His recently released sophomore effort, 'Constant Companion,' is as familiar and formidable as the Prairie plains, and features guest turns by fellow Canucks Feist and the Band's Garth Hudson.
For Feist's contribution, she drops in and whispers her way into the listener's heart on the track 'Don't Make me Wait,' a he-said-she-said duet worthy of a Plant/Krauss cover. It's fitting to have her on hand as the two singers are members of Toronto's tight-knit musical community and have shared the stage on occasion. They are friends, but Paisley says he never took for granted that she would agree to appear on his record.
"It was a shot in the dark. But when you have the opportunity to have someone like that sing a duet with you, you have to ask," he tells Spinner.
Paisley describes Feist as a "very friendly, kind, and generally low-key person," but says that once the proverbial tape was rolling it became clear why she has become an international superstar.
"It's easy to forget what a powerhouse she is," he says. "In the studio she becomes this different being, and when you listen to the playback, you realize what sort of talent you are dealing with."
When asked to comment on the collaboration, Feist offered the following honeyed critique: "I love his songs and his way with words fits my life like a worn-in old shoe; you know, comfortable and familiar but helps me bound around and climb and leap, and ponder the things I've gotten too used to with fresh eyes. I was really proud to sing with Doug."

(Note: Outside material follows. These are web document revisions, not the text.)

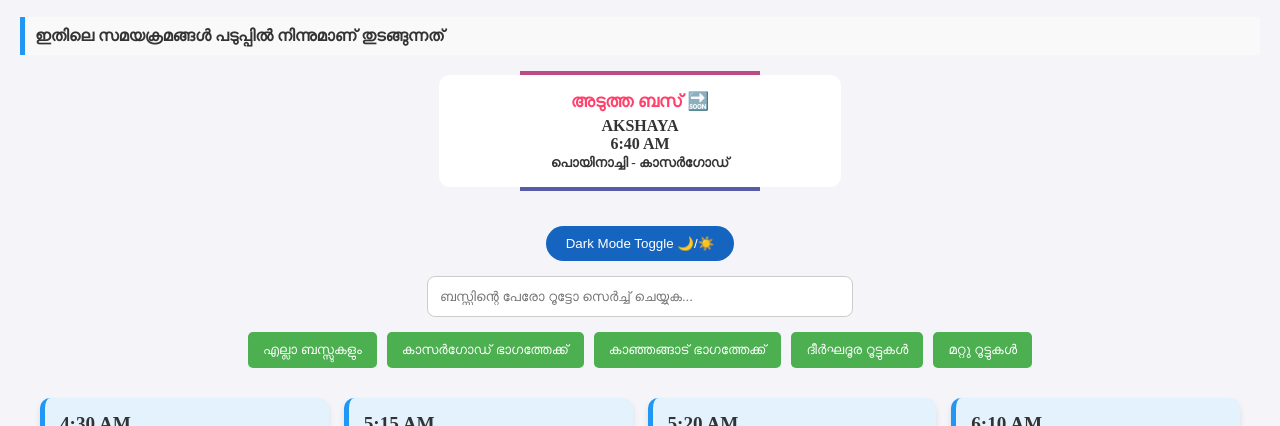
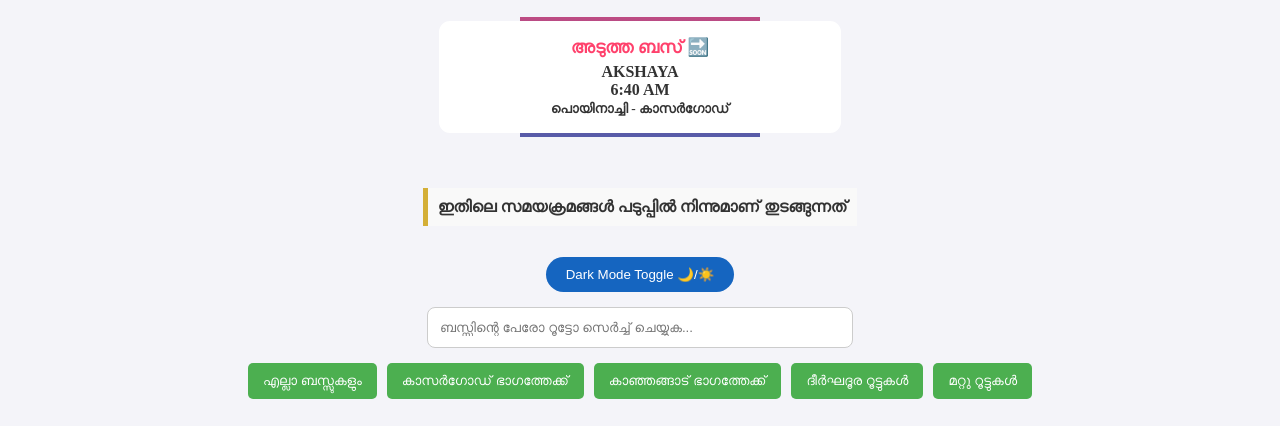
Before and after one commit to kcym-paduppu-official/Kcym-bus-routes-2026, a plain HTML site: page index.html in a window 1280 px wide. Shown: the part 300-726 px from the top of the page. Drawn offline with Linux system fonts and the light colour scheme.

Commit message:
index.html

```diff
--- a/index.html
+++ b/index.html
@@ -213,9 +213,6 @@
 
 <img src="logo.png" alt="Description" class="my-image">ബസ് സമയക്രമം</h2>
     </header>
-    <p style="background-color: #f9f9f9; padding: 10px; border-left: 5px solid #2196F3;">
-  ഇതിലെ സമയക്രമങ്ങൾ പടുപ്പിൽ നിന്നുമാണ് തുടങ്ങുന്നത്
-    </p>
 
     <div class="controls">
         <div class="next-bus-frame">
@@ -224,6 +221,11 @@
                 <div id="nextBusInfo">തിരയുന്നു...</div>
             </div>
         </div>
+        <p style="background-color: #f9f9f9; padding: 10px; border-left: 5px solid #D4AF37;">
+  ഇതിലെ സമയക്രമങ്ങൾ പടുപ്പിൽ നിന്നുമാണ് തുടങ്ങുന്നത്
+        </p>
+
+
 
         <button class="dark-mode-btn" onclick="toggleDarkMode()">Dark Mode Toggle 🌙/☀️</button>
 
```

Paisley's other all-star collaborator, former member of the Band, Rock and Roll Hall of Famer, and musical mad scientist Garth Hudson, weaves inimitable and feverish keyboard lines on a number of tracks including lead-off single 'No One But You.'
As a member of the Band, Hudson backed up 'Rompin' Ronnie Hawkins and Bob Dylan before recording hits such as 'Up On Cripple Creek,' and 'The Weight.' It's been 34 years since the Band's legendary Last Waltz concert at San Francisco's Winterland Ballroom, but according to Paisley, despite many years out of the spotlight, Hudson's musical chops are in fine form.
'He literally came into the sessions, sat down, read the chart, and nailed it,' he says.
Paisley, who admits that he's huge fan of the Band, said that working with the a musical hero was both an "honour and a milestone," and credits the veteran for inspiring the recording sessions.
"Having the presence of that kind of player really invigorates the rests of the band; everyone was that much more excited, and he helped us capture really special performances," he says.
Hudson, on the other hand, had never heard of Doug Paisley, but agreed to the session after receiving a glowing recommendation from mutual friend, producer Daniel Lanois. In the era of Auto-Tune, he applauds Paisley for capturing authentic performances live off the floor.
"Doug is a great songwriter, a helluva guitar player, and a real musician. We just got together in a room and played, I don't think there were a lot of overdubs," he says.
In turn, Hudson, now in his 70s, believes playing with younger musician like Paisley keeps him sharp. He compliments Paisley's vigour and talent, and says the collaboration left him reminiscing about his salad years.
'He's got the fire and you can hear the hunger in Doug's voice," he says. "I feed off that enthusiasm; it reminds me of how I once was."
Paisley is the type of low-profile artist that sets critics to raving and fellow musician's tongues to wagging.
In 2008, the UK's MOJO magazine included his self-titled debut in its Best of the Year list, and his sophomore album is already receiving glowing reviews.
Despite critical acclaim and accolades from established musicians, Paisley remains relatively unknown. The collaborations with Feist and Hudson on his excellent sophomore album are helping to create a buzz, though, and upcoming tours lined up in the US and Canada should also increase his exposure.
For now, Paisley says he's well aware of his station.
"Things have moved forward right now, but I'm nowhere near the level where I have to un-list my phone number," he joked.